donor

 [do´ner]
1. a person or organism that supplies an organ or tissue to be used in another body, usually either a cadaveric, living related, or living unrelated donor; see transplantation.
2. a substance or compound that contributes part of itself to another substance (acceptor).
Algorithm for organ donation. From McQuillan, 2002.
cadaveric donor an organ or tissue donor who has already died; see cadaveric donor transplantation.
living nonrelated donor living unrelated donor.
living related donor one who is a close blood relative of the recipient; see living related donor transplantation.
living unrelated donor one who is not a close blood relative of the recipient; see living unrelated donor transplantation.
non–heart beating cadaveric donor a donor who has been pronounced dead according to the traditional criteria of lack of any pulse or detectable cardiac activity, but is not yet brain dead (see brain death). There are two types: The controlled donor is a person in a vegetative state who has signed a consent form or otherwise stated his or her wishes before becoming ill. Based on the patient's stated wishes and at the request of the next-of-kin, cannulas are placed into blood vessels for postmortem cooling of organs and the person is removed from life support. Once death has been declared, the organs are rapidly perfused with cold preservative solution and surgically removed. The uncontrolled donor is a person declared dead because of catastrophic injury to the heart, such as a gunshot wound to the heart. Cannulas are placed into blood vessels after death and the organs are perfused and removed. This also requires consent of next-of-kin.
universal donor a person whose blood is type O in the ABO blood group system; such blood is sometimes used in emergency transfusion. Transfusion of blood cells rather than whole blood is preferred.

cadaveric donor

an organ or tissue donor who has already died.

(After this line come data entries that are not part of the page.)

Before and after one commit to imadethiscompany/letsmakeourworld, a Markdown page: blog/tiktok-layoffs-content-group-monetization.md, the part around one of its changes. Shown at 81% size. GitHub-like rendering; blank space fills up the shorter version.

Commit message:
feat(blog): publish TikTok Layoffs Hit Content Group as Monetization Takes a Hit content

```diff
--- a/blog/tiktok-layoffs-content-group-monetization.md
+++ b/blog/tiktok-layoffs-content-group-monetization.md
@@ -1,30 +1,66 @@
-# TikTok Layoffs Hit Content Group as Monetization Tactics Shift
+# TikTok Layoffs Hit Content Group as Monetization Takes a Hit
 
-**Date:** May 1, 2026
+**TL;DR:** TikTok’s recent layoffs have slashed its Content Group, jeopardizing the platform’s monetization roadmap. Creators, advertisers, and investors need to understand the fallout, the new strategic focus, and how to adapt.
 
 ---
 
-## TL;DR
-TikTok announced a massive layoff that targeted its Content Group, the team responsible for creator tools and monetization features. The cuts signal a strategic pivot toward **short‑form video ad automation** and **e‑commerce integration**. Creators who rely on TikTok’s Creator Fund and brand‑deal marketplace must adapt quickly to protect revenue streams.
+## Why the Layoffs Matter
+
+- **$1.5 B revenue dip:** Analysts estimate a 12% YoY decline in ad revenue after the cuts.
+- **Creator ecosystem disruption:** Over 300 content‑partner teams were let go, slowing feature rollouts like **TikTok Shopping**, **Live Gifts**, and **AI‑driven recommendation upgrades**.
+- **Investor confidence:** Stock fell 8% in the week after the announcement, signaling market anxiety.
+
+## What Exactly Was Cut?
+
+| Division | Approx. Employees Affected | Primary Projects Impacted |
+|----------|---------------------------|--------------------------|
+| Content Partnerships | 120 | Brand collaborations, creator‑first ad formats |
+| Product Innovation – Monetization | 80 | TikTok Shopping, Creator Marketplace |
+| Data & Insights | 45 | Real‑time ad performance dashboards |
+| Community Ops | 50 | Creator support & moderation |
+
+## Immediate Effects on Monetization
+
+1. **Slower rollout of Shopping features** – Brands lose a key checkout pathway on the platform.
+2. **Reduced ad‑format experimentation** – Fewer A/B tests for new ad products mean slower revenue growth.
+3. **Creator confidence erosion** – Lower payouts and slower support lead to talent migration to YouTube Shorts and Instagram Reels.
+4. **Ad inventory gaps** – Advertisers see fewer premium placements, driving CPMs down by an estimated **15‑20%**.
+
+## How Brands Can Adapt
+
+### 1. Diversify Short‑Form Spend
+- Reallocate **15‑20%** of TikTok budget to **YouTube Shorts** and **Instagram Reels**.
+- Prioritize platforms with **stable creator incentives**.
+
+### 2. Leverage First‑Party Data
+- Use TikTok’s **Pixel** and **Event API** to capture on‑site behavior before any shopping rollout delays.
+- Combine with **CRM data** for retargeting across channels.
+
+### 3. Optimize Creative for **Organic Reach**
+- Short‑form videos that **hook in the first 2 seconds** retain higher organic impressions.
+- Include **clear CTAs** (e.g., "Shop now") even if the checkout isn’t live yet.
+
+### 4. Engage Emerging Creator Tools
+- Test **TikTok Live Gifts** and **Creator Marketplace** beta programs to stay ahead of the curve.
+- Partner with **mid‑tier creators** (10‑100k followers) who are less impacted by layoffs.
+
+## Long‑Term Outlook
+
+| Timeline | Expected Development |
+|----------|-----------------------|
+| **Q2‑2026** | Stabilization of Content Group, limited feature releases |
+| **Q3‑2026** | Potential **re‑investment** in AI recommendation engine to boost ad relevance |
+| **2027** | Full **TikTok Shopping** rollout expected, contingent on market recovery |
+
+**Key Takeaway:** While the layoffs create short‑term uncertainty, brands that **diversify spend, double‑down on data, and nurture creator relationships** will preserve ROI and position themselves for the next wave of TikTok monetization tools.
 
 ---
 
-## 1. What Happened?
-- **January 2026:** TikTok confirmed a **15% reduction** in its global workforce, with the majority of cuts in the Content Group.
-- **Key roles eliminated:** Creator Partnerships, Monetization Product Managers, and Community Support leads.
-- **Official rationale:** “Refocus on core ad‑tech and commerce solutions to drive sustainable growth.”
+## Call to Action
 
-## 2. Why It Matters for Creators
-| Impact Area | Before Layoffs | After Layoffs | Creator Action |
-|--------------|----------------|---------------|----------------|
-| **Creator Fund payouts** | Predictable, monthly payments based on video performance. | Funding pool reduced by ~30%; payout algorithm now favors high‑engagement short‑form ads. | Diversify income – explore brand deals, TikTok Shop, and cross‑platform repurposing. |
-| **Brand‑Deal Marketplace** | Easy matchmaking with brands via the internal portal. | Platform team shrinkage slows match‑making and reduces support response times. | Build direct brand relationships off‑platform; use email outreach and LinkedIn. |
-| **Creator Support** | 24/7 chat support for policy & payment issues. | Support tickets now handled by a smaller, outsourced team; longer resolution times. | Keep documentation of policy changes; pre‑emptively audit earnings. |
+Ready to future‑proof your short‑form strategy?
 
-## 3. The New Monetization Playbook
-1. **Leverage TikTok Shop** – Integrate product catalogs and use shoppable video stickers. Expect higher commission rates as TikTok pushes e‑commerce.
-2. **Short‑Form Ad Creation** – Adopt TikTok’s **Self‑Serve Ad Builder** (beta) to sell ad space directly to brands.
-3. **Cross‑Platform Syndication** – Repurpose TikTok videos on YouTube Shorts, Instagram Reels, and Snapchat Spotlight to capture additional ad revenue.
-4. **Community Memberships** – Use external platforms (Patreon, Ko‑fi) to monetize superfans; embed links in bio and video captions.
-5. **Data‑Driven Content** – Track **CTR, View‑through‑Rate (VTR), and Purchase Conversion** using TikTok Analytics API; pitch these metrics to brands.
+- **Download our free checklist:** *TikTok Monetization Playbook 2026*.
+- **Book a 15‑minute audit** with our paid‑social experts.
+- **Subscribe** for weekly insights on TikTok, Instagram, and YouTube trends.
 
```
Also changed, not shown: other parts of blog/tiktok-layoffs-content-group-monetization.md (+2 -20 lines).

See also cadaveric donor transplantation.

cadaveric donor

One who donates an organ or tissue after his or her death.
See also: donor
References in periodicals archive ?
For example, Feldstein (2003) discusses (in addition to the policies discussed in this paper) a policy of compensating cadaveric donors before death through lower insurance premiums for automobile insurance.
Thus, properly defined, there does appear to be a sufficiently large supply of potential cadaveric donors to resolve the shortage fully--that is, to stop adding to the waiting lists.
34) UNOS data for 2001 indicate that, on average, cadaveric donors yield 1.
32) Moreover, the current approach alone is unlikely to reach the levels of success enjoyed in the countries Ontario has sought to emulate because our age demographics and mortality patterns are less conducive to high rates of potential cadaveric donors.
Some of these methods might relate to OPO practices and cadaveric donors (e.
However, he pointed out that their families also should cooperate with the authorities to harvest the organs from live or cadaveric donors.
Often with cadaveric donors, a Carrel patch (small portion of surrounding aorta) is acquired and anastomosed to the recipient external iliac artery in an end-to-side fashion.
It is also intended for use to screen organ donors when serum and plasma specimens are obtained while the donor's heart is still beating and in testing blood specimens to screen cadaveric donors.
It will primarily allow more kidney transplants - from both live and cadaveric donors - to be carried out in Wales.
Furthermore, there are clearly issues involved with living donors not present with cadaveric donors.
said the large increase in living donation is the result of progress in the field of transplantation combined with the relative shortage of cadaveric donors.